For this task, output every entry below exactly and omit the pictures.

[Stored data entries]

- Opening Delimiter -

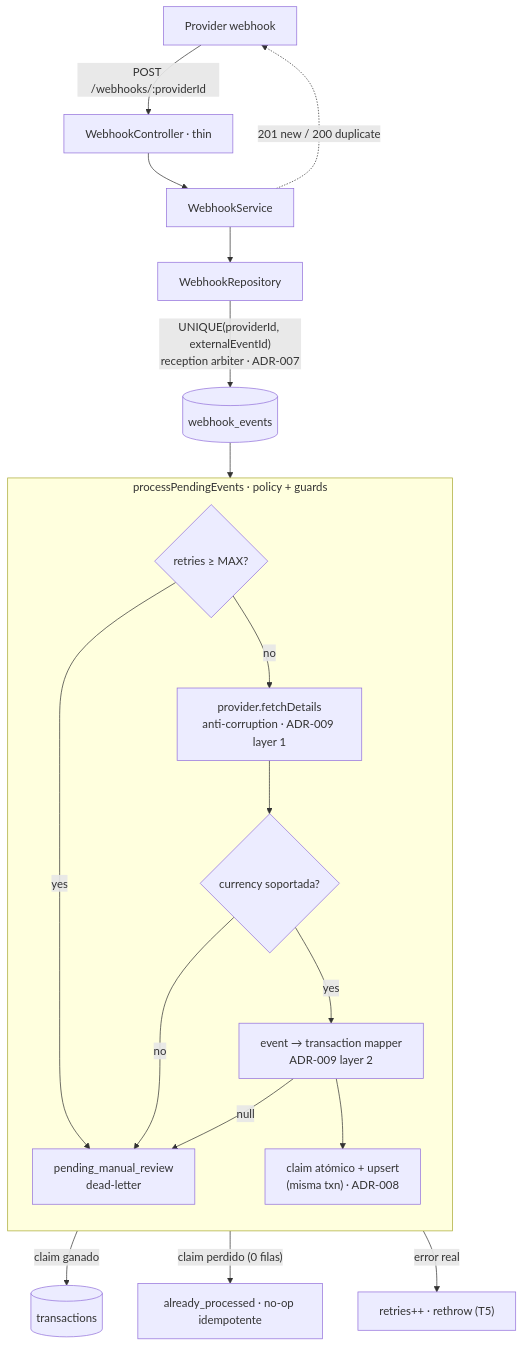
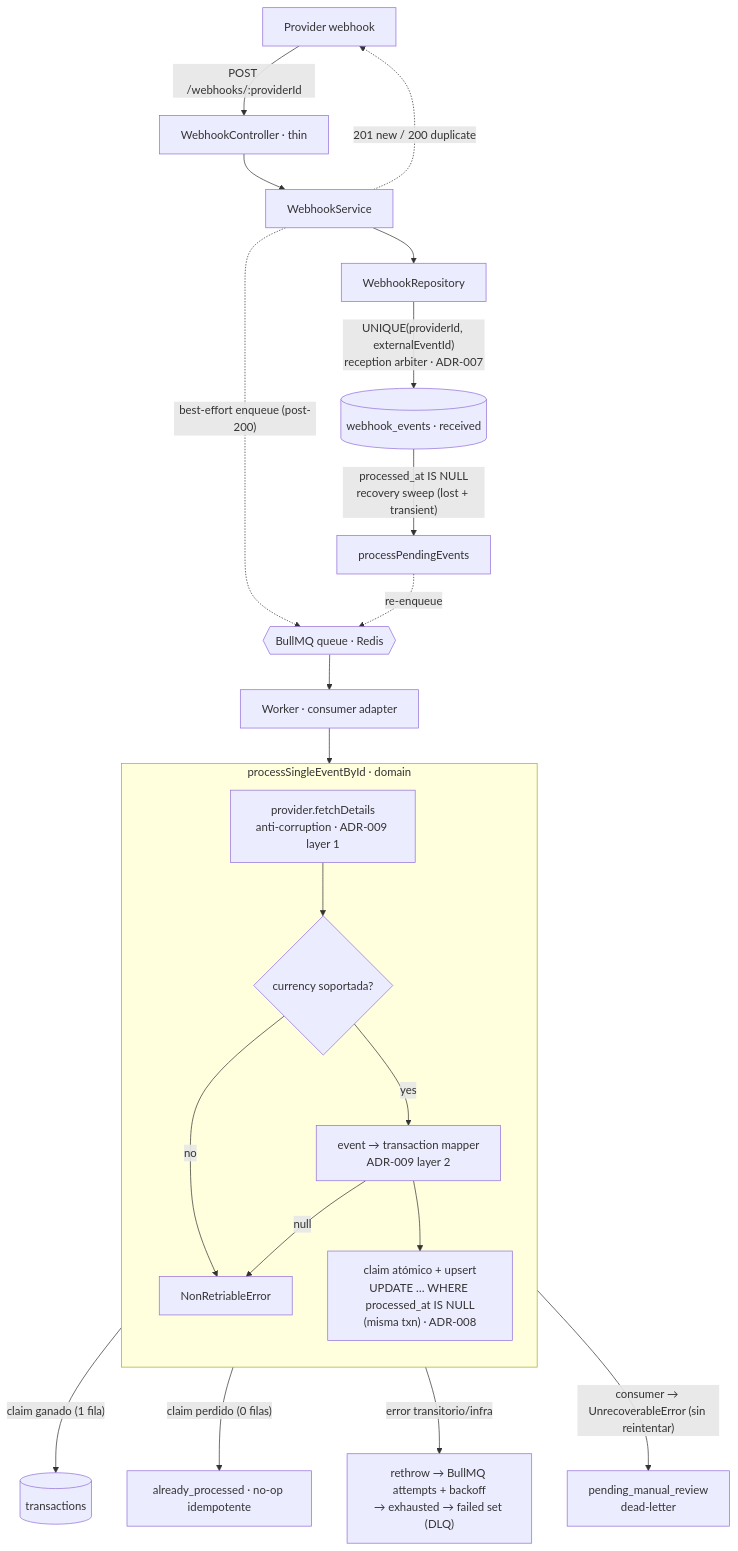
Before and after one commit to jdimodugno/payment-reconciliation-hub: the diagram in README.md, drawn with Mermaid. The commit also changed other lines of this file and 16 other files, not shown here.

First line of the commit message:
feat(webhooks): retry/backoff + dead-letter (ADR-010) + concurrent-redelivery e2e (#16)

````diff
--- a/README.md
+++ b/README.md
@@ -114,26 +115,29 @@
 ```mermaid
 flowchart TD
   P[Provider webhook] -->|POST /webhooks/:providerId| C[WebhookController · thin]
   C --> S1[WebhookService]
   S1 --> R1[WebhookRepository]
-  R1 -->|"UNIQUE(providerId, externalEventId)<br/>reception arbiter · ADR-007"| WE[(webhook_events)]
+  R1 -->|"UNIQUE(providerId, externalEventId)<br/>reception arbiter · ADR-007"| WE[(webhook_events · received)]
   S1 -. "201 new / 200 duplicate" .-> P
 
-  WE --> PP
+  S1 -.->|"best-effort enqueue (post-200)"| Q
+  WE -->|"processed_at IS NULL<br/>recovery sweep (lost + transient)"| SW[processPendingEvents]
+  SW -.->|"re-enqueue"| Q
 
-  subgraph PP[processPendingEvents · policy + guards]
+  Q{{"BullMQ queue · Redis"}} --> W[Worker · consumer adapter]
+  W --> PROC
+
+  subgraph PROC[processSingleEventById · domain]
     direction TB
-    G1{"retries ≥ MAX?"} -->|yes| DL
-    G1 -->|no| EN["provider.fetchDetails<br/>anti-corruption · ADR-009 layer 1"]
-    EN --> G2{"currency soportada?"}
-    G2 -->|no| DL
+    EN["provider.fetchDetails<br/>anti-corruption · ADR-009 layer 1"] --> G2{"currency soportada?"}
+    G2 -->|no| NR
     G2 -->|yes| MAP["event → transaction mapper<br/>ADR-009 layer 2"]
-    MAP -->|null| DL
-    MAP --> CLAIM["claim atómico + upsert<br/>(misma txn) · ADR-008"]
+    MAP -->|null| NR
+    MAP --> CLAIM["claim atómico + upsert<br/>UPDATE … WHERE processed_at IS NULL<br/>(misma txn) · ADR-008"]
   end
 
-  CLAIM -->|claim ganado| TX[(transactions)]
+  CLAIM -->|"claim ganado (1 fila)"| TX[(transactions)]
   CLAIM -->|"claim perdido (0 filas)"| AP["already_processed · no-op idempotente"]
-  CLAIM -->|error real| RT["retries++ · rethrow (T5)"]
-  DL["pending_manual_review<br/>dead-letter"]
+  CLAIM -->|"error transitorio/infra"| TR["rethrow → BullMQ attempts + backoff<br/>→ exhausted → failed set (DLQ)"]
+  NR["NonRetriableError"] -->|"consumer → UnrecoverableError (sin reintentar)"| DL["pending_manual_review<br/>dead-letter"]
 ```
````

- Closing Delimiter -

_ANSWER FOR THE TASK_
Before and after one commit to jdimodugno/payment-reconciliation-hub: the diagram in README.md, drawn with Mermaid. The commit also changed other lines of this file and 16 other files, not shown here.

First line of the commit message:
feat(webhooks): retry/backoff + dead-letter (ADR-010) + concurrent-redelivery e2e (#16)

````diff
--- a/README.md
+++ b/README.md
@@ -114,26 +115,29 @@
 ```mermaid
 flowchart TD
   P[Provider webhook] -->|POST /webhooks/:providerId| C[WebhookController · thin]
   C --> S1[WebhookService]
   S1 --> R1[WebhookRepository]
-  R1 -->|"UNIQUE(providerId, externalEventId)<br/>reception arbiter · ADR-007"| WE[(webhook_events)]
+  R1 -->|"UNIQUE(providerId, externalEventId)<br/>reception arbiter · ADR-007"| WE[(webhook_events · received)]
   S1 -. "201 new / 200 duplicate" .-> P
 
-  WE --> PP
+  S1 -.->|"best-effort enqueue (post-200)"| Q
+  WE -->|"processed_at IS NULL<br/>recovery sweep (lost + transient)"| SW[processPendingEvents]
+  SW -.->|"re-enqueue"| Q
 
-  subgraph PP[processPendingEvents · policy + guards]
+  Q{{"BullMQ queue · Redis"}} --> W[Worker · consumer adapter]
+  W --> PROC
+
+  subgraph PROC[processSingleEventById · domain]
     direction TB
-    G1{"retries ≥ MAX?"} -->|yes| DL
-    G1 -->|no| EN["provider.fetchDetails<br/>anti-corruption · ADR-009 layer 1"]
-    EN --> G2{"currency soportada?"}
-    G2 -->|no| DL
+    EN["provider.fetchDetails<br/>anti-corruption · ADR-009 layer 1"] --> G2{"currency soportada?"}
+    G2 -->|no| NR
     G2 -->|yes| MAP["event → transaction mapper<br/>ADR-009 layer 2"]
-    MAP -->|null| DL
-    MAP --> CLAIM["claim atómico + upsert<br/>(misma txn) · ADR-008"]
+    MAP -->|null| NR
+    MAP --> CLAIM["claim atómico + upsert<br/>UPDATE … WHERE processed_at IS NULL<br/>(misma txn) · ADR-008"]
   end
 
-  CLAIM -->|claim ganado| TX[(transactions)]
+  CLAIM -->|"claim ganado (1 fila)"| TX[(transactions)]
   CLAIM -->|"claim perdido (0 filas)"| AP["already_processed · no-op idempotente"]
-  CLAIM -->|error real| RT["retries++ · rethrow (T5)"]
-  DL["pending_manual_review<br/>dead-letter"]
+  CLAIM -->|"error transitorio/infra"| TR["rethrow → BullMQ attempts + backoff<br/>→ exhausted → failed set (DLQ)"]
+  NR["NonRetriableError"] -->|"consumer → UnrecoverableError (sin reintentar)"| DL["pending_manual_review<br/>dead-letter"]
 ```
````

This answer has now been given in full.